*Aim of the task*.
In your copy of the data, include no pictures and alter nothing else.

*Given entries*.
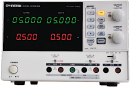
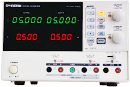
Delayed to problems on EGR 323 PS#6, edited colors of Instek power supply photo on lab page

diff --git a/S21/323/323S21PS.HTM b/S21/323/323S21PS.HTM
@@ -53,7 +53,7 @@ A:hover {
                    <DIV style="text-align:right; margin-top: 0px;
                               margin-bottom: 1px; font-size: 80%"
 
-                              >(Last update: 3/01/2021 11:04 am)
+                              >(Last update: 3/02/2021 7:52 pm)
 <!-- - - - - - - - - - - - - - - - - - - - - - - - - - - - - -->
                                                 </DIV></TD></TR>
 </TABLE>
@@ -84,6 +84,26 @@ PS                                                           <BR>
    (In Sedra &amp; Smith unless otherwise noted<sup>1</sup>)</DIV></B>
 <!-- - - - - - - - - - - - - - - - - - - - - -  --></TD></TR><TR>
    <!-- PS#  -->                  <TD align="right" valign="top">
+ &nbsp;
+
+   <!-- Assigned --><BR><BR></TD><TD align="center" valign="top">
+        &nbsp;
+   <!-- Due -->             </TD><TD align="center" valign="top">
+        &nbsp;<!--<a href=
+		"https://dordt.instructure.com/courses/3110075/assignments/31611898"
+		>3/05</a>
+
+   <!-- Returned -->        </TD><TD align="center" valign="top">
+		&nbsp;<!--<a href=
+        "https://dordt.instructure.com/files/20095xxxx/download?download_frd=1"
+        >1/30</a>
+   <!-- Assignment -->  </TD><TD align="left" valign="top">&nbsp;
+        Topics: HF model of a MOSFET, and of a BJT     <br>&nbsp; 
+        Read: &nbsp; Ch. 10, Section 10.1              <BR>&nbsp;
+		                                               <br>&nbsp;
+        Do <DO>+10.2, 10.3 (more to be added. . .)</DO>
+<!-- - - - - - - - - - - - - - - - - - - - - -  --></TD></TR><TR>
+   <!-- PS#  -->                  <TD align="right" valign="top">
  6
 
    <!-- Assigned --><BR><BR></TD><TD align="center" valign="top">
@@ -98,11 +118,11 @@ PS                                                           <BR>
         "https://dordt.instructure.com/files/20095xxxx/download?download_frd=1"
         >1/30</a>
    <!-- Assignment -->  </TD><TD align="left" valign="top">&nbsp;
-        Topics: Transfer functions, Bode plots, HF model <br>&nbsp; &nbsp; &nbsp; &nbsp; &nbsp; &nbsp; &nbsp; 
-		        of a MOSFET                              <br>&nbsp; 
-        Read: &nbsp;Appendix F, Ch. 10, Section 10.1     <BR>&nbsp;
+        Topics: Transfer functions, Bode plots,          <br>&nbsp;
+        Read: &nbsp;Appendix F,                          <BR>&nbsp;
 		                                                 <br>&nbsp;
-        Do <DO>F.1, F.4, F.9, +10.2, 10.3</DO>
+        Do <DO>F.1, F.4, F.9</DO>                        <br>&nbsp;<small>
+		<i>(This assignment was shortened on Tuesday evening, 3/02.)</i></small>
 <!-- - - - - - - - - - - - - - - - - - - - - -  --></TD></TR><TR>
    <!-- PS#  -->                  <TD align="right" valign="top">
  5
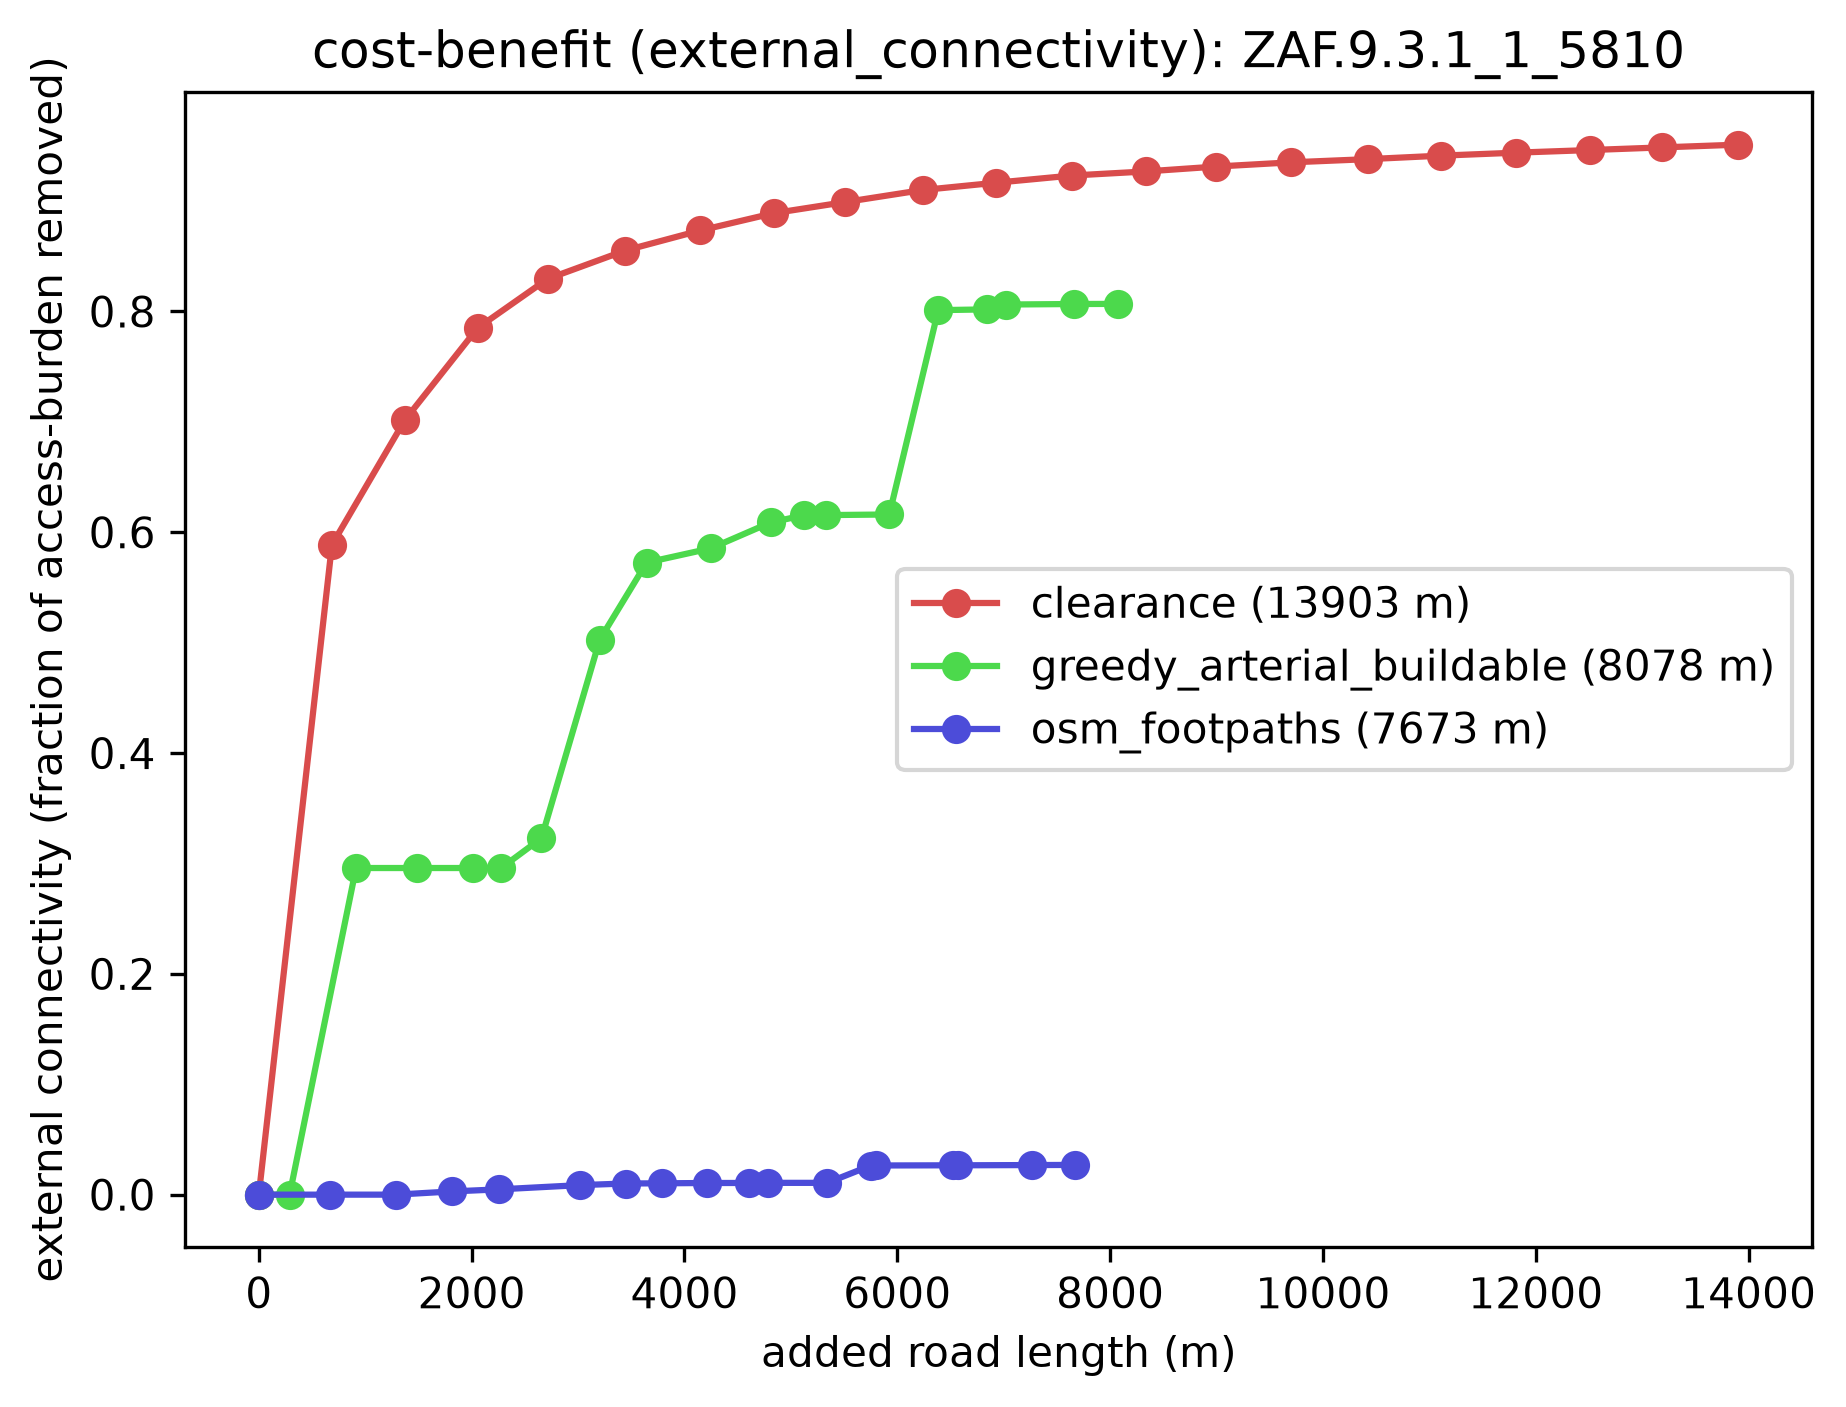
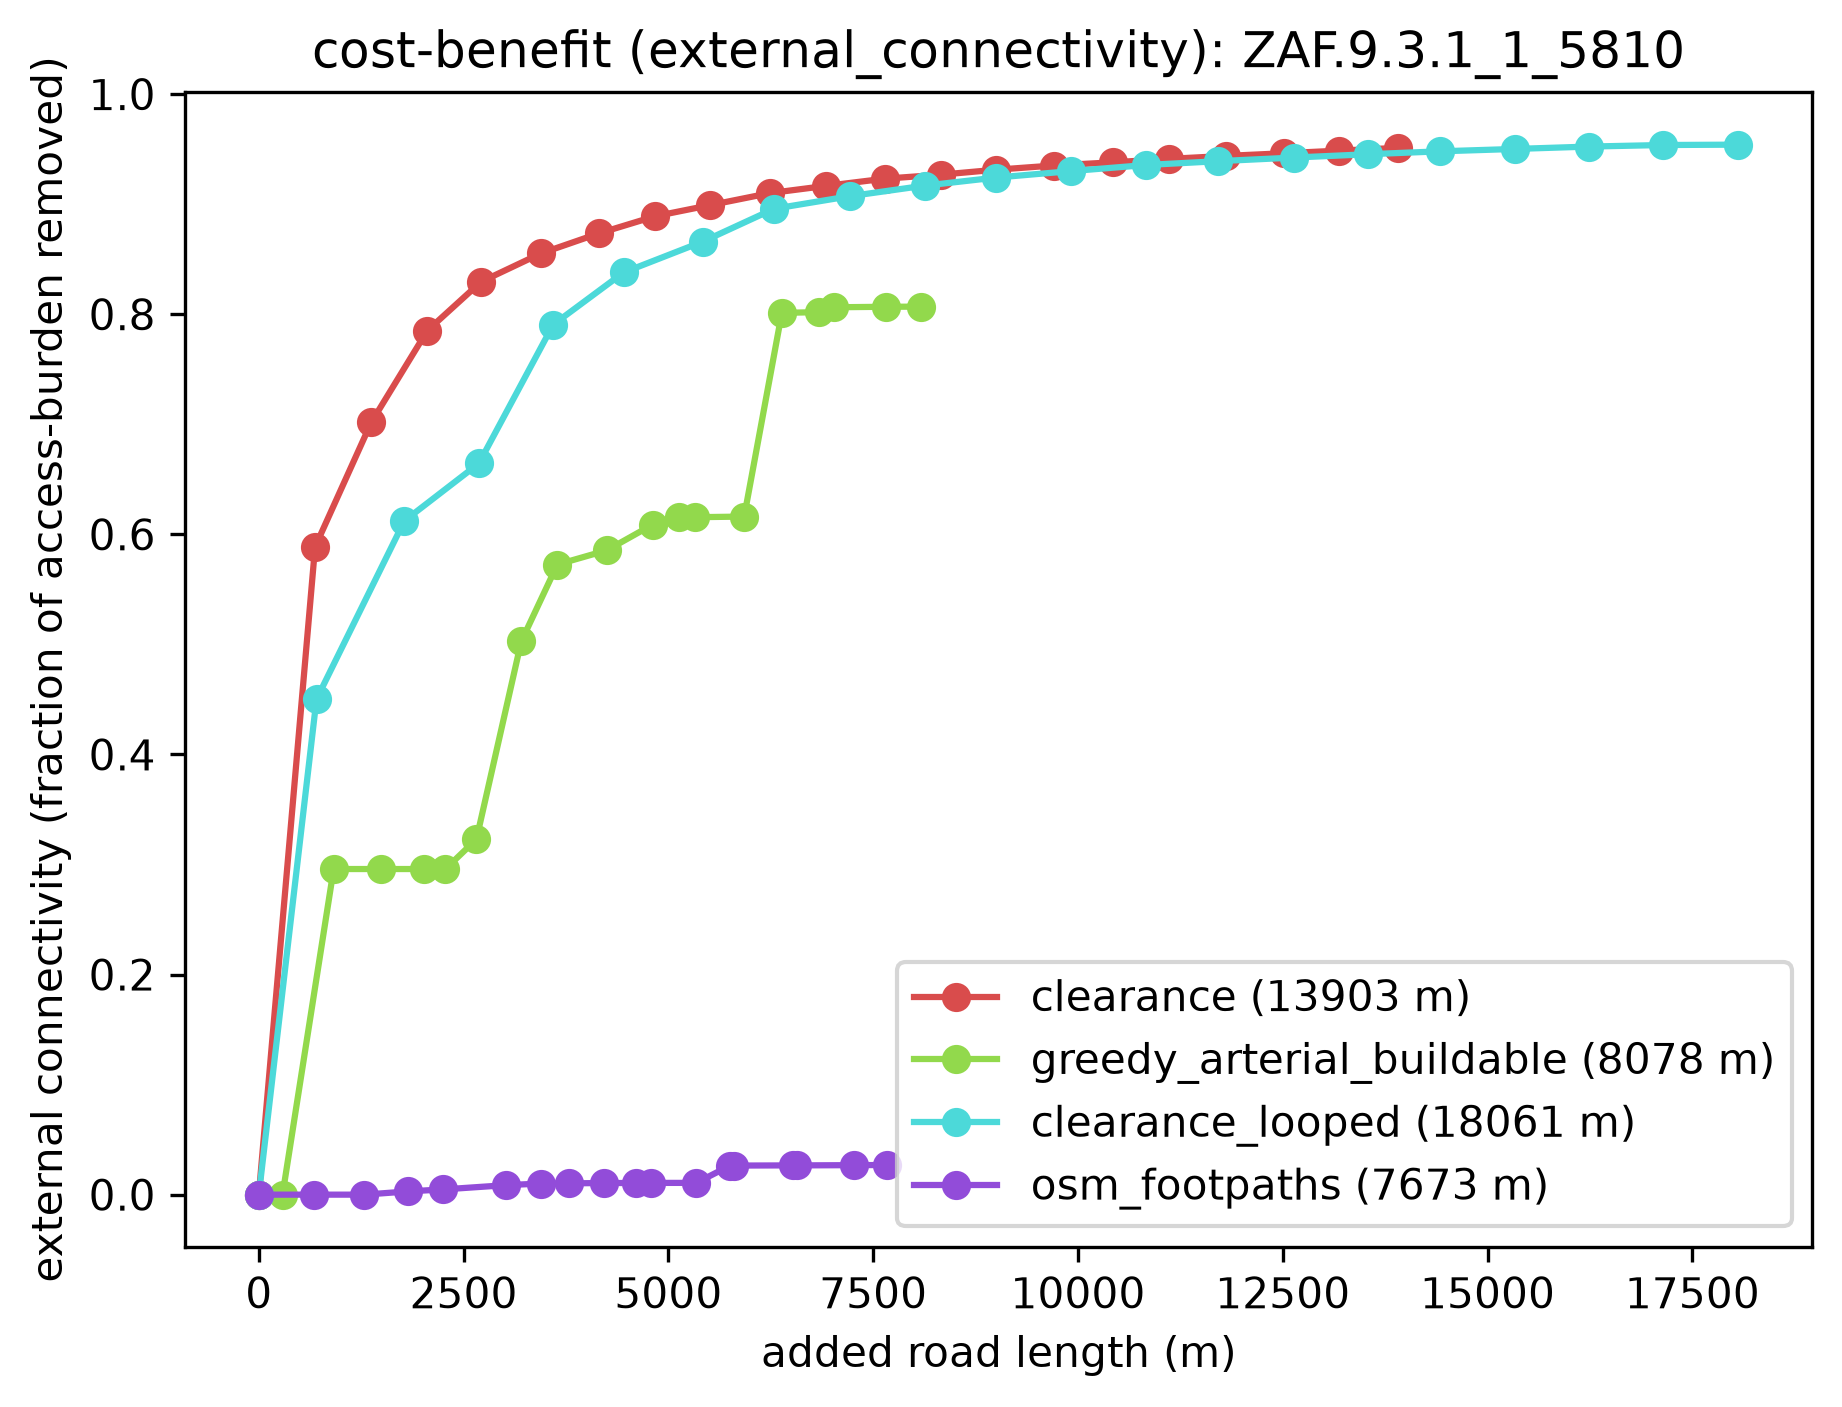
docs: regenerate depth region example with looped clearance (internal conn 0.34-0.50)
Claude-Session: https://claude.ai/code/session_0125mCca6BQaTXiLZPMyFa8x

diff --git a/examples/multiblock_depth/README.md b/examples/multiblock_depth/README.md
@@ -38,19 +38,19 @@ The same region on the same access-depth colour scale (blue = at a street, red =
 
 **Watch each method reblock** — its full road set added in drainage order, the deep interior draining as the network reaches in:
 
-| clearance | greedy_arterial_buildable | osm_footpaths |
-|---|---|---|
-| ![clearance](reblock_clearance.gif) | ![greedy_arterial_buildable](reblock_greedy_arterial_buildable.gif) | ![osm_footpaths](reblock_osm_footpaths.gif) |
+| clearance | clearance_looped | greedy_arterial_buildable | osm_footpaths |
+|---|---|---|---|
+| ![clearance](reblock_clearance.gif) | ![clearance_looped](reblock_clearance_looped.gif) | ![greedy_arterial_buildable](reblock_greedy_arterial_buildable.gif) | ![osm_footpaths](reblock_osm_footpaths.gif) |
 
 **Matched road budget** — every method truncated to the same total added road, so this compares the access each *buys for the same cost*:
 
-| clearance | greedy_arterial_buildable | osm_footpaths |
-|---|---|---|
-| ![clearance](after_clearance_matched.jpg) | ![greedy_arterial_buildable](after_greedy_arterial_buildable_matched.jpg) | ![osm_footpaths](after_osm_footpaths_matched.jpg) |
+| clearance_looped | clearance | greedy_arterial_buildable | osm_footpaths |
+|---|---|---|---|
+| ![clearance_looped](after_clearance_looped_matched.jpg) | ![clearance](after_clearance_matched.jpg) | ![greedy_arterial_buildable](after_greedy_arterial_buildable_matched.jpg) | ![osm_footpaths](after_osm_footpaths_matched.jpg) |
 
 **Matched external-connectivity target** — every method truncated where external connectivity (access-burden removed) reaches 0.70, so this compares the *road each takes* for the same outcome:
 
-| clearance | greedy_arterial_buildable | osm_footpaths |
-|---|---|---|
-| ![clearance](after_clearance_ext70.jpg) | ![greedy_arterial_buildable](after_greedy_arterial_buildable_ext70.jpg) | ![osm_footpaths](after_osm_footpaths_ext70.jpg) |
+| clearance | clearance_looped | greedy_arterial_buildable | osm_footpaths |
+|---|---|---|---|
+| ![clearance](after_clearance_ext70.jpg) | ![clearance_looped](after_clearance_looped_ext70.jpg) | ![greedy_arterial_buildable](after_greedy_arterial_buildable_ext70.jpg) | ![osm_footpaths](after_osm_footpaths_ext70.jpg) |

*Completed exercise*.
Delayed to problems on EGR 323 PS#6, edited colors of Instek power supply photo on lab page

diff --git a/S21/323/323S21PS.HTM b/S21/323/323S21PS.HTM
@@ -53,7 +53,7 @@ A:hover {
                    <DIV style="text-align:right; margin-top: 0px;
                               margin-bottom: 1px; font-size: 80%"
 
-                              >(Last update: 3/01/2021 11:04 am)
+                              >(Last update: 3/02/2021 7:52 pm)
 <!-- - - - - - - - - - - - - - - - - - - - - - - - - - - - - -->
                                                 </DIV></TD></TR>
 </TABLE>
@@ -84,6 +84,26 @@ PS                                                           <BR>
    (In Sedra &amp; Smith unless otherwise noted<sup>1</sup>)</DIV></B>
 <!-- - - - - - - - - - - - - - - - - - - - - -  --></TD></TR><TR>
    <!-- PS#  -->                  <TD align="right" valign="top">
+ &nbsp;
+
+   <!-- Assigned --><BR><BR></TD><TD align="center" valign="top">
+        &nbsp;
+   <!-- Due -->             </TD><TD align="center" valign="top">
+        &nbsp;<!--<a href=
+		"https://dordt.instructure.com/courses/3110075/assignments/31611898"
+		>3/05</a>
+
+   <!-- Returned -->        </TD><TD align="center" valign="top">
+		&nbsp;<!--<a href=
+        "https://dordt.instructure.com/files/20095xxxx/download?download_frd=1"
+        >1/30</a>
+   <!-- Assignment -->  </TD><TD align="left" valign="top">&nbsp;
+        Topics: HF model of a MOSFET, and of a BJT     <br>&nbsp; 
+        Read: &nbsp; Ch. 10, Section 10.1              <BR>&nbsp;
+		                                               <br>&nbsp;
+        Do <DO>+10.2, 10.3 (more to be added. . .)</DO>
+<!-- - - - - - - - - - - - - - - - - - - - - -  --></TD></TR><TR>
+   <!-- PS#  -->                  <TD align="right" valign="top">
  6
 
    <!-- Assigned --><BR><BR></TD><TD align="center" valign="top">
@@ -98,11 +118,11 @@ PS                                                           <BR>
         "https://dordt.instructure.com/files/20095xxxx/download?download_frd=1"
         >1/30</a>
    <!-- Assignment -->  </TD><TD align="left" valign="top">&nbsp;
-        Topics: Transfer functions, Bode plots, HF model <br>&nbsp; &nbsp; &nbsp; &nbsp; &nbsp; &nbsp; &nbsp; 
-		        of a MOSFET                              <br>&nbsp; 
-        Read: &nbsp;Appendix F, Ch. 10, Section 10.1     <BR>&nbsp;
+        Topics: Transfer functions, Bode plots,          <br>&nbsp;
+        Read: &nbsp;Appendix F,                          <BR>&nbsp;
 		                                                 <br>&nbsp;
-        Do <DO>F.1, F.4, F.9, +10.2, 10.3</DO>
+        Do <DO>F.1, F.4, F.9</DO>                        <br>&nbsp;<small>
+		<i>(This assignment was shortened on Tuesday evening, 3/02.)</i></small>
 <!-- - - - - - - - - - - - - - - - - - - - - -  --></TD></TR><TR>
    <!-- PS#  -->                  <TD align="right" valign="top">
  5
docs: regenerate depth region example with looped clearance (internal conn 0.34-0.50)
Claude-Session: https://claude.ai/code/session_0125mCca6BQaTXiLZPMyFa8x

diff --git a/examples/multiblock_depth/README.md b/examples/multiblock_depth/README.md
@@ -38,19 +38,19 @@ The same region on the same access-depth colour scale (blue = at a street, red =
 
 **Watch each method reblock** — its full road set added in drainage order, the deep interior draining as the network reaches in:
 
-| clearance | greedy_arterial_buildable | osm_footpaths |
-|---|---|---|
-| ![clearance](reblock_clearance.gif) | ![greedy_arterial_buildable](reblock_greedy_arterial_buildable.gif) | ![osm_footpaths](reblock_osm_footpaths.gif) |
+| clearance | clearance_looped | greedy_arterial_buildable | osm_footpaths |
+|---|---|---|---|
+| ![clearance](reblock_clearance.gif) | ![clearance_looped](reblock_clearance_looped.gif) | ![greedy_arterial_buildable](reblock_greedy_arterial_buildable.gif) | ![osm_footpaths](reblock_osm_footpaths.gif) |
 
 **Matched road budget** — every method truncated to the same total added road, so this compares the access each *buys for the same cost*:
 
-| clearance | greedy_arterial_buildable | osm_footpaths |
-|---|---|---|
-| ![clearance](after_clearance_matched.jpg) | ![greedy_arterial_buildable](after_greedy_arterial_buildable_matched.jpg) | ![osm_footpaths](after_osm_footpaths_matched.jpg) |
+| clearance_looped | clearance | greedy_arterial_buildable | osm_footpaths |
+|---|---|---|---|
+| ![clearance_looped](after_clearance_looped_matched.jpg) | ![clearance](after_clearance_matched.jpg) | ![greedy_arterial_buildable](after_greedy_arterial_buildable_matched.jpg) | ![osm_footpaths](after_osm_footpaths_matched.jpg) |
 
 **Matched external-connectivity target** — every method truncated where external connectivity (access-burden removed) reaches 0.70, so this compares the *road each takes* for the same outcome:
 
-| clearance | greedy_arterial_buildable | osm_footpaths |
-|---|---|---|
-| ![clearance](after_clearance_ext70.jpg) | ![greedy_arterial_buildable](after_greedy_arterial_buildable_ext70.jpg) | ![osm_footpaths](after_osm_footpaths_ext70.jpg) |
+| clearance | clearance_looped | greedy_arterial_buildable | osm_footpaths |
+|---|---|---|---|
+| ![clearance](after_clearance_ext70.jpg) | ![clearance_looped](after_clearance_looped_ext70.jpg) | ![greedy_arterial_buildable](after_greedy_arterial_buildable_ext70.jpg) | ![osm_footpaths](after_osm_footpaths_ext70.jpg) |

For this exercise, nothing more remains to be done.